The weekend passed swiftly, filled with memories of bygone years, volleyball and softball games, good food, and fellowship.
On Friday morning Uncle Leroy and his wife knocked on our cabin door holding a large box. What was found on the inside brought fresh tears. How precious — so painfully precious!
He handed a soft blanket to each of the children with our family picture on it. Daddy stood in the center with his arm around me, with his familiar grin radiating his love to all. (Yes, in our church, we have some photos, though that varies from one Amish church to the next.)
It was more than I could grasp as Leroy handed one to me. It was a soft fleece with numerous pictures of our family feeding giraffes at the zoo, of Daddy showing little Joshua to his siblings the first morning after his birth, that first day with the foster children, and so on.
My favorite was the big one in the center with Daniel and I, together stirring chili soup over a fire in a huge iron kettle. Robin, a friend, and reader from Missouri, had gifted us. It was so much what we enjoyed doing: building a fire, then working together.
On Saturday afternoon, we had a little auction, consisting of items each family brought to be sold, with proceeds for my cousin Jonathan, who lost his wife 1 ½ years ago from a gunshot. (To those of you who have been asking how he’s doing: Life has been intense and not a simple process, yet he clung to the Lord, and He has been faithful.

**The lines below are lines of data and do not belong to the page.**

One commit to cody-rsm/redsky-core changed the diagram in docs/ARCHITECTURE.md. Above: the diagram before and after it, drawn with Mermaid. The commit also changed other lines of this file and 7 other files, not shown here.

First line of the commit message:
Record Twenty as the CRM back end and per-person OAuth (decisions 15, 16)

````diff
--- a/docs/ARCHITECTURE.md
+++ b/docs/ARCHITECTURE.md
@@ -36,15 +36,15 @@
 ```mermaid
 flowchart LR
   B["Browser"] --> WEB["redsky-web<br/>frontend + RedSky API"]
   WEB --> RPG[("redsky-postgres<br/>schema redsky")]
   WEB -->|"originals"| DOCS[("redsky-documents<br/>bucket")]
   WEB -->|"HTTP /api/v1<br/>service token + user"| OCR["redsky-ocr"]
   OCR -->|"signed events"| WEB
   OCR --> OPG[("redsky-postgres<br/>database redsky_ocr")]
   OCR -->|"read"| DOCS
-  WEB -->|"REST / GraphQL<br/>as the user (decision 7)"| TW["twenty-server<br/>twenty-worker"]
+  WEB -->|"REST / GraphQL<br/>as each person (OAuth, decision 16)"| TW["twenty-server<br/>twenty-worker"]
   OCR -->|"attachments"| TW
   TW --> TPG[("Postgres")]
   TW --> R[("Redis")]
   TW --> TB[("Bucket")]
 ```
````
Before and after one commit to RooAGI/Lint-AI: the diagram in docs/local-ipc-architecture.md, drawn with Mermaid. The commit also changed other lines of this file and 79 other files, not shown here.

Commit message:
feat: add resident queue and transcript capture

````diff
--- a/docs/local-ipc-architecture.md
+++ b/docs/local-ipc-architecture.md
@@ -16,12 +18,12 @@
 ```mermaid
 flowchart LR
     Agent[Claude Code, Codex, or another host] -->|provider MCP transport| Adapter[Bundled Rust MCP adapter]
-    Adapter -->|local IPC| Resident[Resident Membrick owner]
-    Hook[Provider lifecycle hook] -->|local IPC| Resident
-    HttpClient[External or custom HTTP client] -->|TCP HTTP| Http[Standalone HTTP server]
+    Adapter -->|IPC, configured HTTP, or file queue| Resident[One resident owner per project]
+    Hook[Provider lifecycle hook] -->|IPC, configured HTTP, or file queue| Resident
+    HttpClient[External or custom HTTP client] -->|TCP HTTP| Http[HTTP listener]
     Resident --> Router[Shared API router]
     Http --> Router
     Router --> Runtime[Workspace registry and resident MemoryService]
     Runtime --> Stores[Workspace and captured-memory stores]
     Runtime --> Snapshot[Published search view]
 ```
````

Also, a few weeks ago, he married a young lady who will no doubt blesses his life in many ways.)
The auction proved a success, mixed with laughter and tears. I was so delighted with a “treasure” I bought. My cousin and neighbor, Josh, used Daniel’s shop to make a gorgeous walnut frame.
In the frame, he placed a clock with a serene scene of the sun setting over a lake; on it was printed one of my very favorite verses, “Be still and know that I am God.”
Later, when I showed it to my mother-in-law, she noted that the setting sun is right between the 8 and 9, which is what time the accident occurred, then also what time he went to heaven that evening!
The Raber family is known for its fair share of quirks and laughter, yet throughout the weekend, there was also deep tenderness grieving the absence of my beloved.
On Sunday, we had special services as we sang several songs then Josh shared a devotional about resting in God. I was especially challenged when he asked, “What does resting really look like?”
He stated that our children would come to see rest in the way it is lived out in their own homes. In my heart, I knew that God would give rest only to the level I welcome his complete will and work in my life and let go of myself no matter how much it hurts.
In turn, blessings we never imagined flow directly from his throne of grace.
OK, hang on for next week’s notes about the bus ride to Pennsylvania. In the meantime, try our super easy lasagna similar to what was served on Sunday at noon for lunch!
No Fuss Lasagna
• 12 uncooked lasagna noodles
• 1 ½# hamburger, fried
• 1 ½ teaspoon salt
• 2 teaspoon oregano, optional
• ¾ teaspoon garlic powder, opt.
• 3 cups pizza sauce, divided
• 2 ½ cups water
• 4 oz. cream cheese
• ¼ cup milk
• ½ cup chopped onion
• 1 cup mozzarella cheese
1. Fry hamburger with seasonings, add 2 ½ cup pizza sauce. Next layer noodles and meat mixture alternately in a 9 by 13 pan, beginning and ending with 4 noodles. Pour water over all, then spread with the remaining ½ cup pizza sauce. Cover with tinfoil and bake at 350 for 1 ½ hour.
2. Mix cream cheese, milk, and onions together and spread on top. Sprinkle with cheese then return to oven until cheese is melted.
3. Note: One cup sour cream may be used to replace the milk and cream cheese.
4. Serves 12
Gloria Yoder is an Amish mom, writer, and homemaker in rural Illinois. Readers can write to Gloria at 10510 E. 350th Ave., Flat Rock, IL 62427.